>>>>>

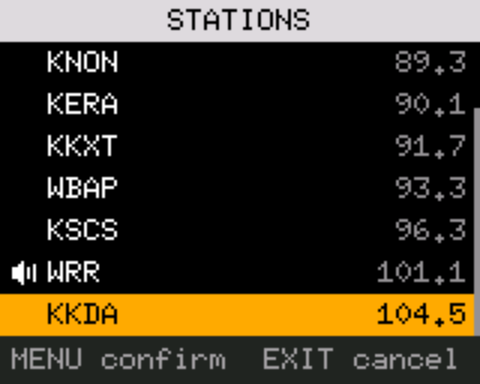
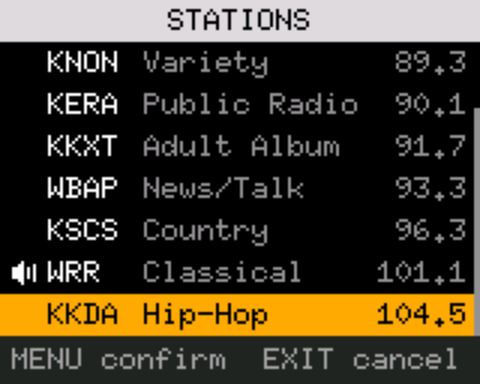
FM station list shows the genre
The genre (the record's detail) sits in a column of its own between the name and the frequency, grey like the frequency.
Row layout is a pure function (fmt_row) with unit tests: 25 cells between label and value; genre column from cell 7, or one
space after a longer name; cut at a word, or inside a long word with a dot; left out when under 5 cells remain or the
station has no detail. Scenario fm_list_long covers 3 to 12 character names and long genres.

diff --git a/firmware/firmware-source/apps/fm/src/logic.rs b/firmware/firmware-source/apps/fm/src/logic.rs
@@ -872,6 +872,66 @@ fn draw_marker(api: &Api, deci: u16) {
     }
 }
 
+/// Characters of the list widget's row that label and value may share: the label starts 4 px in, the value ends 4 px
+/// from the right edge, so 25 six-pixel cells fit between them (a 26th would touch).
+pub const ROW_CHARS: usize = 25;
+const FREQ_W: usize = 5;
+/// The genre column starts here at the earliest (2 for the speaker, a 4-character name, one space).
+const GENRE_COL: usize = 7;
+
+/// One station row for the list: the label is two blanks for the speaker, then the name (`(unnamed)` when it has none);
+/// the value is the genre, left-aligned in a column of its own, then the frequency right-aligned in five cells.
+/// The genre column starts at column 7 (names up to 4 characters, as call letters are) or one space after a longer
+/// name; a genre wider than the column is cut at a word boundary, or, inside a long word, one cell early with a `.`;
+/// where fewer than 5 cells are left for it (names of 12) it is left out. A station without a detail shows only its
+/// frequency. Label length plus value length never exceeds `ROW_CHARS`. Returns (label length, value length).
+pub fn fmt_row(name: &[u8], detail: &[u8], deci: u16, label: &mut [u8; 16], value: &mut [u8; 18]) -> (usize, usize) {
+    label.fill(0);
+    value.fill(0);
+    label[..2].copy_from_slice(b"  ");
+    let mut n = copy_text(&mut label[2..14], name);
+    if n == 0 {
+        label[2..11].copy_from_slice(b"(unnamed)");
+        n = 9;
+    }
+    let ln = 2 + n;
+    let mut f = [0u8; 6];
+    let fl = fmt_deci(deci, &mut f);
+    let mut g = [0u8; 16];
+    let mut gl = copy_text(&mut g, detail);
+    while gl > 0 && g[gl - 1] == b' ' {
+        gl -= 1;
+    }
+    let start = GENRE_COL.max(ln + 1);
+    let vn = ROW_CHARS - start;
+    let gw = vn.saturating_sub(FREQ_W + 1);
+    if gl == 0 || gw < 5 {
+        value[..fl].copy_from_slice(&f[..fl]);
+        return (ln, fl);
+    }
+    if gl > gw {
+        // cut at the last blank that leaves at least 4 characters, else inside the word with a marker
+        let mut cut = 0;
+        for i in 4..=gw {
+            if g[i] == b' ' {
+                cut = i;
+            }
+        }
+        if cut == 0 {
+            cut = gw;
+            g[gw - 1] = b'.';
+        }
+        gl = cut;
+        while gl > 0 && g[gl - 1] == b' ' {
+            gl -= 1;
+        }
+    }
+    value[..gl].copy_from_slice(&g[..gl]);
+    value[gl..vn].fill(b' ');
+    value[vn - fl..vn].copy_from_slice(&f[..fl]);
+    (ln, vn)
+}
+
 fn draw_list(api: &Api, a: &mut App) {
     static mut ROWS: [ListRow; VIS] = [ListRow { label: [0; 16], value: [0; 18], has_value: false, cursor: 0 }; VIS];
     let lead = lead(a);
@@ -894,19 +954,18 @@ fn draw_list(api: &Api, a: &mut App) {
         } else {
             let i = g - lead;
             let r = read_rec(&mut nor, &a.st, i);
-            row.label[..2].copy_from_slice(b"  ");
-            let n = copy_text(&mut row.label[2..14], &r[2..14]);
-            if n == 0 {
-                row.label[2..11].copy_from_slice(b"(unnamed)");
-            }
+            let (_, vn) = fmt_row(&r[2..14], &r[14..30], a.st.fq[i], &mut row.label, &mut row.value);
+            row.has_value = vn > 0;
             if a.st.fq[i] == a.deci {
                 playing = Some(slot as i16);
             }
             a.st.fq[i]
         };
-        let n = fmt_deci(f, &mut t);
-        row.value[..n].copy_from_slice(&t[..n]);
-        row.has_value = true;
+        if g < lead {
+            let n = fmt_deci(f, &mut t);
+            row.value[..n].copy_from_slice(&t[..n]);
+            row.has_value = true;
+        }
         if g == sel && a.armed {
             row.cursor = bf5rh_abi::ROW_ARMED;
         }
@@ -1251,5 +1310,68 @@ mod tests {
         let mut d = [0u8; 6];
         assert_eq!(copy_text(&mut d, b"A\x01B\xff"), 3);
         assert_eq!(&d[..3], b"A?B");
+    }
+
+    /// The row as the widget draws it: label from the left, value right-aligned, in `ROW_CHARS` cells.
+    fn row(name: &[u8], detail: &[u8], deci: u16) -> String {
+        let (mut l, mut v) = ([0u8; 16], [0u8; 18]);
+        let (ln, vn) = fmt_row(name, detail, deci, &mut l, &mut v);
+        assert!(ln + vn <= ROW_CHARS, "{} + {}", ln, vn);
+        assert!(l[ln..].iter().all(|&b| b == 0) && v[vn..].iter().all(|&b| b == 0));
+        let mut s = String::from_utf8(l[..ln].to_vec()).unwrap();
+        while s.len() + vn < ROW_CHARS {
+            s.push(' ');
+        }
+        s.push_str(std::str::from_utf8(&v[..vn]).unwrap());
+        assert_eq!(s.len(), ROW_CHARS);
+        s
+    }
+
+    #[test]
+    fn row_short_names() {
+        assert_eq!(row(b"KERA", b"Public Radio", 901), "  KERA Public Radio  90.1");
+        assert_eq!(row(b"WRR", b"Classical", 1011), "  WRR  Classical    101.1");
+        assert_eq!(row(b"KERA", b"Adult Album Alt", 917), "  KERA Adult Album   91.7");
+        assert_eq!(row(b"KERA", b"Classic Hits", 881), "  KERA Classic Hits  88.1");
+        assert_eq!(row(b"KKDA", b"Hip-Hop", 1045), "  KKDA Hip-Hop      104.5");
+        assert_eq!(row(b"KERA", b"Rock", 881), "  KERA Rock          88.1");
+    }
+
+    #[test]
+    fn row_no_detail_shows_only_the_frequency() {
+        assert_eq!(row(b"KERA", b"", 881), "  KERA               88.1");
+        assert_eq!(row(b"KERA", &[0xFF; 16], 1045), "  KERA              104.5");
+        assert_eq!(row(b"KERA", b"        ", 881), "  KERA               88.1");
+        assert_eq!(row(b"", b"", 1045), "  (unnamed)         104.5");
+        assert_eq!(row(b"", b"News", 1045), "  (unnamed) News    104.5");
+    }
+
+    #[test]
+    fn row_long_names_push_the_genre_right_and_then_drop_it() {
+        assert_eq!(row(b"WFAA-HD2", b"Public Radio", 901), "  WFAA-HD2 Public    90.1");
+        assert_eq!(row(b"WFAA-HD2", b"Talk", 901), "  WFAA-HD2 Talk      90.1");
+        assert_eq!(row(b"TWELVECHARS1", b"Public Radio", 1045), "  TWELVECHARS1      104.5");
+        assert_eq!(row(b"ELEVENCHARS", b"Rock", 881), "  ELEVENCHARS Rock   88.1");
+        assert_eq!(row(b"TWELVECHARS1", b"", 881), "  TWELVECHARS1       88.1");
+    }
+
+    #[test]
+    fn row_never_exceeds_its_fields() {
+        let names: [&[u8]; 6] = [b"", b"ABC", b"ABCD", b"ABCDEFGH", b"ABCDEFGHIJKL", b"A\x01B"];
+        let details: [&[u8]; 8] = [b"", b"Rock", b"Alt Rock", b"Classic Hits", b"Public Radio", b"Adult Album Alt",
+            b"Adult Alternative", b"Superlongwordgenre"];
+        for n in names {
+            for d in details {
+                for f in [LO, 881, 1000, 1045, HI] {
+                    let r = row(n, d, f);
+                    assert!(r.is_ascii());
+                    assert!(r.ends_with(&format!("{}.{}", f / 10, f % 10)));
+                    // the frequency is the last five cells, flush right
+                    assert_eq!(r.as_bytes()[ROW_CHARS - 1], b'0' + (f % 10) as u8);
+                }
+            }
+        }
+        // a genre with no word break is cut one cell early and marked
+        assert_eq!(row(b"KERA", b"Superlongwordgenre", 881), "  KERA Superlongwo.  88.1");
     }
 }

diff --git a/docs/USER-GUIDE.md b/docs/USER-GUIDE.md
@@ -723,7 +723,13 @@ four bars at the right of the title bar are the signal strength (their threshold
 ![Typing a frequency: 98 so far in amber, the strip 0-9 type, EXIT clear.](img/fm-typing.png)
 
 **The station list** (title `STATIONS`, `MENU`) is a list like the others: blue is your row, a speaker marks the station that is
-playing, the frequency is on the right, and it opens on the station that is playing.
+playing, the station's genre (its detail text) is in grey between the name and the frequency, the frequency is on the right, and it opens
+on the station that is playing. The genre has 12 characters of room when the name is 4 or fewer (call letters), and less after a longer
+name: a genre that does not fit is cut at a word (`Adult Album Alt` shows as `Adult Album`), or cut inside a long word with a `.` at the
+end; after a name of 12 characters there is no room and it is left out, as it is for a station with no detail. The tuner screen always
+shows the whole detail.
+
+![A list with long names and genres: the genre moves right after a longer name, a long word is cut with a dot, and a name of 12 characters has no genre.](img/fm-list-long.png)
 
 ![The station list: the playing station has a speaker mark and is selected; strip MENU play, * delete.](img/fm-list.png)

<<<<<

EXERCISE PROMPT: Copy out only the lines of the records above from the one with "station has no" through the one with "it has none);", exactly as they stand, both included.

ANSWER:
station has no detail. Scenario fm_list_long covers 3 to 12 character names and long genres.

diff --git a/firmware/firmware-source/apps/fm/src/logic.rs b/firmware/firmware-source/apps/fm/src/logic.rs
@@ -872,6 +872,66 @@ fn draw_marker(api: &Api, deci: u16) {
     }
 }
 
+/// Characters of the list widget's row that label and value may share: the label starts 4 px in, the value ends 4 px
+/// from the right edge, so 25 six-pixel cells fit between them (a 26th would touch).
+pub const ROW_CHARS: usize = 25;
+const FREQ_W: usize = 5;
+/// The genre column starts here at the earliest (2 for the speaker, a 4-character name, one space).
+const GENRE_COL: usize = 7;
+
+/// One station row for the list: the label is two blanks for the speaker, then the name (`(unnamed)` when it has none);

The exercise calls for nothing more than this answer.